Pressey's approach to the draft is a little more cautious than Oriakhi's, but he remains optimistic that he can be selected anywhere between late-first round and late-second round, depending on where other point guards are drafted. He said the most important thing is to find a team that fits and will give him playing time.
"It's like picking a college to play for, except the teams are picking you now," Pressey said. "Colleges never knew what I was thinking, and now it's the exact opposite. I don't know what teams are thinking."
Teams looking at Pressey's three years at Missouri see a prolific passer with great court vision and a pesky defender, but they also see questionable decisions late in games and inconsistent outside shooting. Pressey's brilliance can be seen in the record books, where he is Missouri's all-time leader in assists (580) and steals (196). He averaged 11.9 points and 7.1 assists per game in 2012-13.
Pressey decided to forgo his senior season and enter the draft as a junior. He faced criticism during his final year at Missouri because of several critical late-game turnovers or poor shot selections that led to several close road losses, including at Arkansas and UCLA. Still, he said that going through the draft process with the other players in his class reaffirmed his decision to leave early. He spoke positively about his three years in college.
"We've been to the top of the world, and we also haven't done too well at times, so I've had a taste of both," Pressey said. "It helped me figure out how to be a better person and player and handle adversity. I couldn't have asked for a better place to play in college."
Pressey's NBA draft prospect profile says that he is a gutsy, imaginative passer with the quickness, playmaking and ball handling to succeed in the NBA. However, at 6-foot and 177 pounds, size is a concern for his future, as well as his ability to finish around the rim and hit a jumper consistently. His decision making is also listed as a weakness.
Bowers has been taking part in NBA workouts as well, and has had sessions with the Washington Wizards, according to the Wizards' draft website, in addition to working out in Florida, according to the Kansas City Star.

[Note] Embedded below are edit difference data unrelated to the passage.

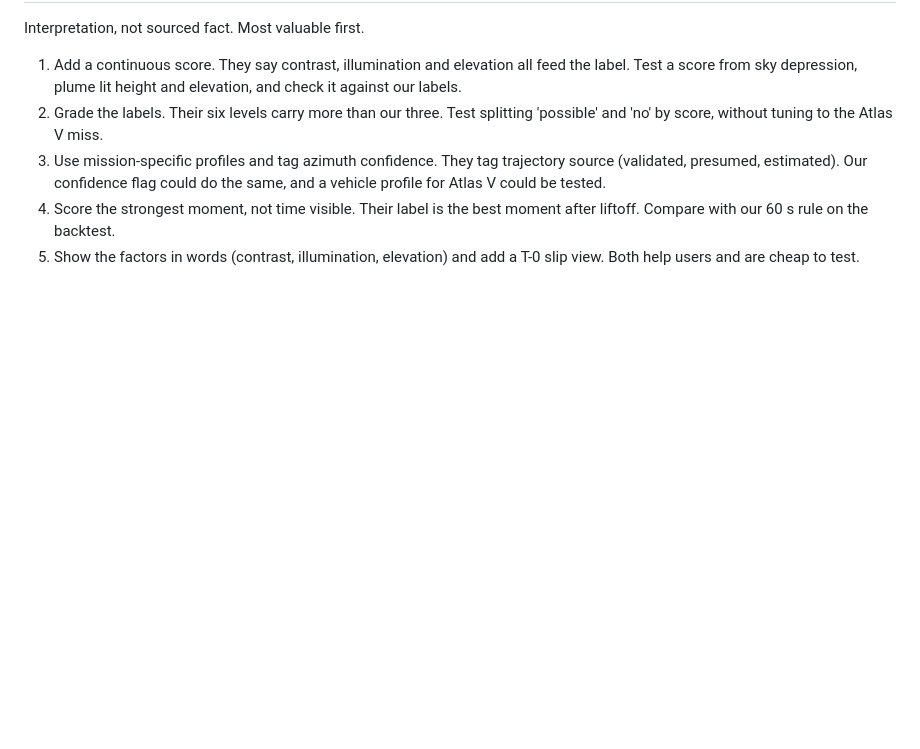
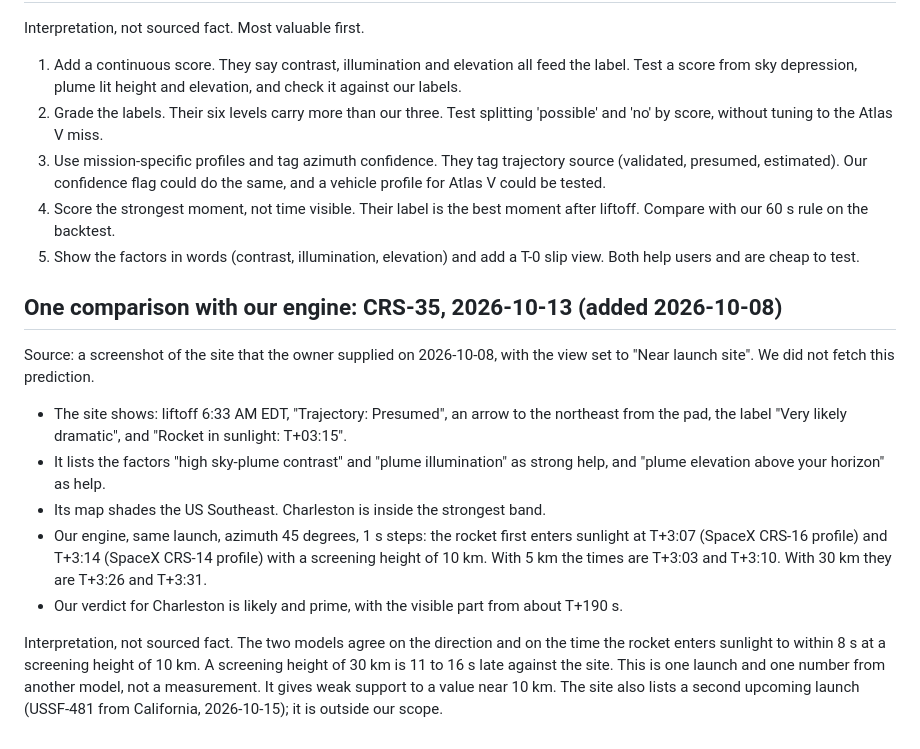
Before and after one commit to neely/spaceJellyfish, a Markdown page: reference/topics/prior-art-jellyfish-predictor.md, the part around the change. GitHub-like rendering; blank space fills up the shorter version.

```diff
--- a/reference/topics/prior-art-jellyfish-predictor.md
+++ b/reference/topics/prior-art-jellyfish-predictor.md
@@ -115,3 +115,14 @@ Interpretation, not sourced fact. Most valuable first.
 3. Use mission-specific profiles and tag azimuth confidence. They tag trajectory source (validated, presumed, estimated). Our confidence flag could do the same, and a vehicle profile for Atlas V could be tested.
 4. Score the strongest moment, not time visible. Their label is the best moment after liftoff. Compare with our 60 s rule on the backtest.
 5. Show the factors in words (contrast, illumination, elevation) and add a T-0 slip view. Both help users and are cheap to test.
+
+## One comparison with our engine: CRS-35, 2026-10-13 (added 2026-10-08)
+Source: a screenshot of the site that the owner supplied on 2026-10-08, with the view set to "Near launch site". We did not fetch this prediction.
+
+- The site shows: liftoff 6:33 AM EDT, "Trajectory: Presumed", an arrow to the northeast from the pad, the label "Very likely dramatic", and "Rocket in sunlight: T+03:15".
+- It lists the factors "high sky-plume contrast" and "plume illumination" as strong help, and "plume elevation above your horizon" as help.
+- Its map shades the US Southeast. Charleston is inside the strongest band.
+- Our engine, same launch, azimuth 45 degrees, 1 s steps: the rocket first enters sunlight at T+3:07 (SpaceX CRS-16 profile) and T+3:14 (SpaceX CRS-14 profile) with a screening height of 10 km. With 5 km the times are T+3:03 and T+3:10. With 30 km they are T+3:26 and T+3:31.
+- Our verdict for Charleston is likely and prime, with the visible part from about T+190 s.
+
+Interpretation, not sourced fact. The two models agree on the direction and on the time the rocket enters sunlight to within 8 s at a screening height of 10 km. A screening height of 30 km is 11 to 16 s late against the site. This is one launch and one number from another model, not a measurement. It gives weak support to a value near 10 km. The site also lists a second upcoming launch (USSF-481 from California, 2026-10-15); it is outside our scope.
```
Also changed, not shown: FINDINGS.md (+8 -0 lines).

Bowers' NBA future is more in question because of his past problems with knee injuries, according to his NBA draft prospect profile, but he has the size and athletic ability to be a prospect. The profile says that he has to get bigger and stronger, as well as prove that his knees aren't a hindrance, but with his scoring ability from the inside and the outside he could garner some interest.
All three players are projected to go in the mid- to late second round or to go undrafted. Chad Ford, an ESPN NBA Draft insider, predicts Pressey will be drafted 51st overall to the Orlando Magic in his latest mock draft. Ford wrote that Pressey "sees the floor as well as any guard in the draft."
If they go undrafted, both Pressey and Oriakhi pledged to continue working toward their NBA dream through the summer league, where younger players typically get more playing time in hopes to making an NBA roster for the regular season. Both noted that there are several examples of undrafted players who went on to successful NBA careers.
"A lot of guys have done remarkable things after going undrafted. Udonis Haslem didn't get drafted, but he's won three NBA Championships," Oriakhi said. "I love watching guys like that, and it gives me motivation. All the people that passed on them saw they didn't give up."
Of course, the best situation for both players would be to see all their hard work pay off.
"Words won't be able to express how happy I'd be to get drafted," Pressey said. "But I know that it's not a guarantee, and it will just give me incentive to keep working hard and be on a roster come Oct. 1."
Oriakhi expressed a similar desire to keep working no matter what happens Thursday night.
"It's been fun for me, but I don't care honestly. I just want to get back on the floor and start playing again," Oriakhi said. "It doesn't matter if you're pick one or pick 60. When it's time to go to work you've got to lace up and prove yourself."
Supervising editor is Grant Hodder